Dar will not attend the World Bank-IMF spring meetings, which will be held in Washington from April 10 to 16. Dar, who is also the Senate leader, was scheduled to arrive in Washington on Sunday according to reliable sources.
“I am not going because of the domestic situation,” the finance minister said on Thursday.
The trip to Washington was canceled due to deepening political uncertainty and a developing judicial crisis, according to reports. Dar had the plan to address the financial and political worlds’ concerns about the government’s continuity, future economic plans, and bridging the trust deficit with multilateral lenders.
According to sources, Minister for Economic Affairs Sardar Ayaz Sadiq will not travel to the United States due to the current political uncertainty. Pakistan was always represented at the World Bank by its economic affairs minister. Ayaz was close to Prime Minister Shehbaz Sharif and oversaw the political affairs of the allied parties.
The decision by the finance minister to withdraw may also result in the cancellation of meetings with his Saudi Arabian counterpart and the UK state minister for development.
The government would be represented at the WB-IMF spring meetings by Finance Secretary Hamed Yaqoob Sheikh and Economic Affairs Secretary Kazim Niaz.
A secretary was considered to be the equivalent of a deputy minister, and they might still be able to meet with some of the highest-ranking foreign officials.
Tariq Bajwa, Special Assistant to the Prime Minister on Finance, could take Dar’s place. However, due to diplomatic protocol issues, the PM’s special assistant was lower in rank and may not be able to meet with the presidents of various multilateral institutions and finance ministers from various countries, according to sources.
Dar had meetings scheduled with the presidents of the World Bank, the Asian Development Bank, and the Asian Infrastructure Investment Bank – the three multilateral creditors who were critical to Pakistan’s plans to raise $6 billion in additional loans to meet the last IMF condition.

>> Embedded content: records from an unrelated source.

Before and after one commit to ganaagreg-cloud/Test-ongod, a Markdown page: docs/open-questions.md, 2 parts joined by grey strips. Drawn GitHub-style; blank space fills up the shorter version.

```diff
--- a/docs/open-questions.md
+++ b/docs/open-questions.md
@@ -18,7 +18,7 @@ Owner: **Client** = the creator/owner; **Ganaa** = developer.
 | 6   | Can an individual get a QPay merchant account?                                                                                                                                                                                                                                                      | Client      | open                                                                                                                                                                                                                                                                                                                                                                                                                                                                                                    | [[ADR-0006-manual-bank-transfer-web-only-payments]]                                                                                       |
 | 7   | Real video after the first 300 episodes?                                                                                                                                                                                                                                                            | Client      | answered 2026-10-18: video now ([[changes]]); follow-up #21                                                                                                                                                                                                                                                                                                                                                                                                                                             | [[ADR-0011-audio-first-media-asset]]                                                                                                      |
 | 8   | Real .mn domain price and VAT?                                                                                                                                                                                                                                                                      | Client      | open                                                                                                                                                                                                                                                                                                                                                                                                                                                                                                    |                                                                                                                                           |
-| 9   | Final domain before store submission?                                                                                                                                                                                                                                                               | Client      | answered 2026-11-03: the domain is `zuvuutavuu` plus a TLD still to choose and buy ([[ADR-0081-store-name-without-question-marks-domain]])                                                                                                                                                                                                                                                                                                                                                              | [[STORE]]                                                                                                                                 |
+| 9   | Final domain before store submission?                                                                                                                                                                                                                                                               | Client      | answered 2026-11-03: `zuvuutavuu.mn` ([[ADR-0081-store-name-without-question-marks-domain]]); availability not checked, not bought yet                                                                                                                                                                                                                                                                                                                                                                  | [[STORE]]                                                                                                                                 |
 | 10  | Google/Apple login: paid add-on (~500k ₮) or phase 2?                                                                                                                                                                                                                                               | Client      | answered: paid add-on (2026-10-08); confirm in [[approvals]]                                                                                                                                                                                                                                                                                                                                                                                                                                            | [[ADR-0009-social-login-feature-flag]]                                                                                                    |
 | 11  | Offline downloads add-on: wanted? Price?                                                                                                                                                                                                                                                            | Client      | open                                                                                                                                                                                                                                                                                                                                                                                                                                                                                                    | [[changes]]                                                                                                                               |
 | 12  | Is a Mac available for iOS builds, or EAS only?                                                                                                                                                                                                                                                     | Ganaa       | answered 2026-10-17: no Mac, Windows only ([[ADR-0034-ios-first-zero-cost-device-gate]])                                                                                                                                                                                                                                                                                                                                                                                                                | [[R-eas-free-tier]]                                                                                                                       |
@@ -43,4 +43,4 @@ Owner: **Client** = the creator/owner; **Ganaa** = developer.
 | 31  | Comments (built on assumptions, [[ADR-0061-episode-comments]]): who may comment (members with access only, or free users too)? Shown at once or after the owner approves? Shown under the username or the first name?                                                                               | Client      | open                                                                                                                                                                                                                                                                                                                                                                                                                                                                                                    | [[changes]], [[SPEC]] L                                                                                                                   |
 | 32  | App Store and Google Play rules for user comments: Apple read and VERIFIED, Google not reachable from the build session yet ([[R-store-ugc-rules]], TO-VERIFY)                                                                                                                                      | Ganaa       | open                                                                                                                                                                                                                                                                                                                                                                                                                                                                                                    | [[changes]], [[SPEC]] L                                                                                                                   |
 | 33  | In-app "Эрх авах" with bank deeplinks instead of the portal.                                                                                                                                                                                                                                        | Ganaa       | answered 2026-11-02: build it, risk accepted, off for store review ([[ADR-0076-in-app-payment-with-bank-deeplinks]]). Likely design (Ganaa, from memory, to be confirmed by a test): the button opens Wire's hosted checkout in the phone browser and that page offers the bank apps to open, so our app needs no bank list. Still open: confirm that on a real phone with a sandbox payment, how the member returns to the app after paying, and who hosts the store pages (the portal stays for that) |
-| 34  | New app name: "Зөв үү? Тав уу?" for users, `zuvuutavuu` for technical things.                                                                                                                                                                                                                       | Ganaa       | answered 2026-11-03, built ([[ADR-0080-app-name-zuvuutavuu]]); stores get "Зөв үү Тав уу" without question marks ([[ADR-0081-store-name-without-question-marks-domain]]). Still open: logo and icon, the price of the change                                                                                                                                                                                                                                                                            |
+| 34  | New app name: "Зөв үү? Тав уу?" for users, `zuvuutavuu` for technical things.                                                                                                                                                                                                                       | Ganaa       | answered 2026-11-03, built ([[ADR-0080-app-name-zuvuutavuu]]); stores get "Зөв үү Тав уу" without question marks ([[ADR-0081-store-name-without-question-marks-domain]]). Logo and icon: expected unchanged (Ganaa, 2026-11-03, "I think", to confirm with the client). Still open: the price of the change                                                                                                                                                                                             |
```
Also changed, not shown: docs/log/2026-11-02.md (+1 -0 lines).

Dar was scheduled to meet with IMF Deputy Managing Director Antoinette Monsio Sayeh on Thursday, but Managing Director Ms. Kristalina Georgieva did not make time for the meeting.
“The Pakistan delegation will have a high-level meeting with the IMF’s deputy managing director Ms. Sayeh, who closely follows Pakistan,” said IMF Resident Representative Esther Perez.
Dar was scheduled to begin his trip on Monday with a meeting with Nathan Porter, the IMF’s Mission Chief in Pakistan. The meeting was critical because Pakistan and the IMF were no longer actively negotiating following the government’s fiscally irresponsible decision to announce petrol subsidies.
Although the government claimed that the gasoline subsidy would have no effect on the budget, the plan did not appear to guarantee this.
According to the sources, neither Janet Yellen, the Treasury Secretary, nor Waly Adeyemo, the Treasury Deputy Secretary, had made an appointment.
Similarly, Samantha Power, the USAID administrator, was unable to attend the meeting, but a meeting with the USAID assistant administrator for South Asia had been scheduled.
Jihad Azour, the IMF’s director of the Middle East and Central Asia Department, was also set to meet with the finance minister.
According to the sources, a meeting with the IMF fiscal affairs department is also planned to discuss issues such as an Rs276 billion shortfall in tax collection during the first nine months of the fiscal year.
The finance minister was also scheduled to meet with representatives from the three international credit rating agencies that had downgraded Pakistan, effectively closing the door to international capital markets borrowings.
The finance ministry had also scheduled meetings with representatives of foreign commercial banks in order to persuade them to provide commercial loans in order to meet the external financing requirements.